● TRY IT
Keep every character as it is and output all of the records.

◆ ◆ ◆ ◆ ◆

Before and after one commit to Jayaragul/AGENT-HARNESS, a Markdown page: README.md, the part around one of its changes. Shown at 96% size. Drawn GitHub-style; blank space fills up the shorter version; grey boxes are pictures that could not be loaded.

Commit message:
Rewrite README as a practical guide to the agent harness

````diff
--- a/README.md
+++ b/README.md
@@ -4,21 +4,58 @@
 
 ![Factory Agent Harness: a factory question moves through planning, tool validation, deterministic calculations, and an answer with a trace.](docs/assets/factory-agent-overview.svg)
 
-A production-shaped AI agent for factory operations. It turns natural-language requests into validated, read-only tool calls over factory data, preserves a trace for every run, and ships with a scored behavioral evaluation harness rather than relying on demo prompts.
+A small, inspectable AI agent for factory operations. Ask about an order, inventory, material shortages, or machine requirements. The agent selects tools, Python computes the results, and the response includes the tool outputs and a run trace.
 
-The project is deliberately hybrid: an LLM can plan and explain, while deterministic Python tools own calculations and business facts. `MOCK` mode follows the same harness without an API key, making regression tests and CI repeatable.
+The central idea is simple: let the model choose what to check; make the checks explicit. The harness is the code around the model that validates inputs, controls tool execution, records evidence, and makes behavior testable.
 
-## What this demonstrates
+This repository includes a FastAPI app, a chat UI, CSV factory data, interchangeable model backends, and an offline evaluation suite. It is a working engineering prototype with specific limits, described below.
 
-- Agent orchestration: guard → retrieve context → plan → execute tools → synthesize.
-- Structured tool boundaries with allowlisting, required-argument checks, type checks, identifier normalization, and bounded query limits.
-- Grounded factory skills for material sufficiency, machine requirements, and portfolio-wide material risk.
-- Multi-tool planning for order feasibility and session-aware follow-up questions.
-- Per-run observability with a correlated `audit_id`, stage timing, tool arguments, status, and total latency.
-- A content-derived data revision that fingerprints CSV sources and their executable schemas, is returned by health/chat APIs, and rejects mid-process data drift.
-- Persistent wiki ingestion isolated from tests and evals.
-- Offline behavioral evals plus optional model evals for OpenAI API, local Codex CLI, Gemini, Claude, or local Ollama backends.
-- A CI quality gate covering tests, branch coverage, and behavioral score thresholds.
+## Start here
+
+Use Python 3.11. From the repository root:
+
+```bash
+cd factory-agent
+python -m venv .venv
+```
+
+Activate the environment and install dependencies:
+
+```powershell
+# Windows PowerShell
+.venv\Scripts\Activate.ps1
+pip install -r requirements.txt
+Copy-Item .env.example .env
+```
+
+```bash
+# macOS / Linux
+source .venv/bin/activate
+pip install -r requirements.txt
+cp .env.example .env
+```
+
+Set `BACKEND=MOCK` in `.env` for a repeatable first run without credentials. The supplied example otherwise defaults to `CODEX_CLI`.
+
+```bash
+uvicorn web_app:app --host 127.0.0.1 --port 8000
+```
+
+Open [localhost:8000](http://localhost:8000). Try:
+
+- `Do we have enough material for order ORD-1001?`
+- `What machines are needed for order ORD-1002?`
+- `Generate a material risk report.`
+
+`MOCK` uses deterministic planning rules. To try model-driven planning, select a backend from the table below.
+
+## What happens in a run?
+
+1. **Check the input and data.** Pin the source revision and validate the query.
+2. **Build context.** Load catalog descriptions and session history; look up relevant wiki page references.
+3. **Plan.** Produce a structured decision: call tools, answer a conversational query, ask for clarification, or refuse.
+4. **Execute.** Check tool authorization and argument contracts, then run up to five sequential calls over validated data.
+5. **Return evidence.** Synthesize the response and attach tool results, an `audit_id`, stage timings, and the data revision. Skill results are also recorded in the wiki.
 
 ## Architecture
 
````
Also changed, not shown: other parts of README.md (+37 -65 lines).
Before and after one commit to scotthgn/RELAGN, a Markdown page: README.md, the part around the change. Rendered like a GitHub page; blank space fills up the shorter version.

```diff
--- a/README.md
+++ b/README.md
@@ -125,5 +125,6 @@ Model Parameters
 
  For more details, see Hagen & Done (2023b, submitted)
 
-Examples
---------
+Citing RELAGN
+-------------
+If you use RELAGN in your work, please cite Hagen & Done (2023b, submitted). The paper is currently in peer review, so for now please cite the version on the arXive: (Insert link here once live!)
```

◆ ◆ ◆ ◆ ◆

● YOUR RESPONSE
Before and after one commit to Jayaragul/AGENT-HARNESS, a Markdown page: README.md, the part around one of its changes. Shown at 96% size. Drawn GitHub-style; blank space fills up the shorter version; grey boxes are pictures that could not be loaded.

Commit message:
Rewrite README as a practical guide to the agent harness

````diff
--- a/README.md
+++ b/README.md
@@ -4,21 +4,58 @@
 
 ![Factory Agent Harness: a factory question moves through planning, tool validation, deterministic calculations, and an answer with a trace.](docs/assets/factory-agent-overview.svg)
 
-A production-shaped AI agent for factory operations. It turns natural-language requests into validated, read-only tool calls over factory data, preserves a trace for every run, and ships with a scored behavioral evaluation harness rather than relying on demo prompts.
+A small, inspectable AI agent for factory operations. Ask about an order, inventory, material shortages, or machine requirements. The agent selects tools, Python computes the results, and the response includes the tool outputs and a run trace.
 
-The project is deliberately hybrid: an LLM can plan and explain, while deterministic Python tools own calculations and business facts. `MOCK` mode follows the same harness without an API key, making regression tests and CI repeatable.
+The central idea is simple: let the model choose what to check; make the checks explicit. The harness is the code around the model that validates inputs, controls tool execution, records evidence, and makes behavior testable.
 
-## What this demonstrates
+This repository includes a FastAPI app, a chat UI, CSV factory data, interchangeable model backends, and an offline evaluation suite. It is a working engineering prototype with specific limits, described below.
 
-- Agent orchestration: guard → retrieve context → plan → execute tools → synthesize.
-- Structured tool boundaries with allowlisting, required-argument checks, type checks, identifier normalization, and bounded query limits.
-- Grounded factory skills for material sufficiency, machine requirements, and portfolio-wide material risk.
-- Multi-tool planning for order feasibility and session-aware follow-up questions.
-- Per-run observability with a correlated `audit_id`, stage timing, tool arguments, status, and total latency.
-- A content-derived data revision that fingerprints CSV sources and their executable schemas, is returned by health/chat APIs, and rejects mid-process data drift.
-- Persistent wiki ingestion isolated from tests and evals.
-- Offline behavioral evals plus optional model evals for OpenAI API, local Codex CLI, Gemini, Claude, or local Ollama backends.
-- A CI quality gate covering tests, branch coverage, and behavioral score thresholds.
+## Start here
+
+Use Python 3.11. From the repository root:
+
+```bash
+cd factory-agent
+python -m venv .venv
+```
+
+Activate the environment and install dependencies:
+
+```powershell
+# Windows PowerShell
+.venv\Scripts\Activate.ps1
+pip install -r requirements.txt
+Copy-Item .env.example .env
+```
+
+```bash
+# macOS / Linux
+source .venv/bin/activate
+pip install -r requirements.txt
+cp .env.example .env
+```
+
+Set `BACKEND=MOCK` in `.env` for a repeatable first run without credentials. The supplied example otherwise defaults to `CODEX_CLI`.
+
+```bash
+uvicorn web_app:app --host 127.0.0.1 --port 8000
+```
+
+Open [localhost:8000](http://localhost:8000). Try:
+
+- `Do we have enough material for order ORD-1001?`
+- `What machines are needed for order ORD-1002?`
+- `Generate a material risk report.`
+
+`MOCK` uses deterministic planning rules. To try model-driven planning, select a backend from the table below.
+
+## What happens in a run?
+
+1. **Check the input and data.** Pin the source revision and validate the query.
+2. **Build context.** Load catalog descriptions and session history; look up relevant wiki page references.
+3. **Plan.** Produce a structured decision: call tools, answer a conversational query, ask for clarification, or refuse.
+4. **Execute.** Check tool authorization and argument contracts, then run up to five sequential calls over validated data.
+5. **Return evidence.** Synthesize the response and attach tool results, an `audit_id`, stage timings, and the data revision. Skill results are also recorded in the wiki.
 
 ## Architecture
 
````
Also changed, not shown: other parts of README.md (+37 -65 lines).
Before and after one commit to scotthgn/RELAGN, a Markdown page: README.md, the part around the change. Rendered like a GitHub page; blank space fills up the shorter version.

```diff
--- a/README.md
+++ b/README.md
@@ -125,5 +125,6 @@ Model Parameters
 
  For more details, see Hagen & Done (2023b, submitted)
 
-Examples
---------
+Citing RELAGN
+-------------
+If you use RELAGN in your work, please cite Hagen & Done (2023b, submitted). The paper is currently in peer review, so for now please cite the version on the arXive: (Insert link here once live!)
```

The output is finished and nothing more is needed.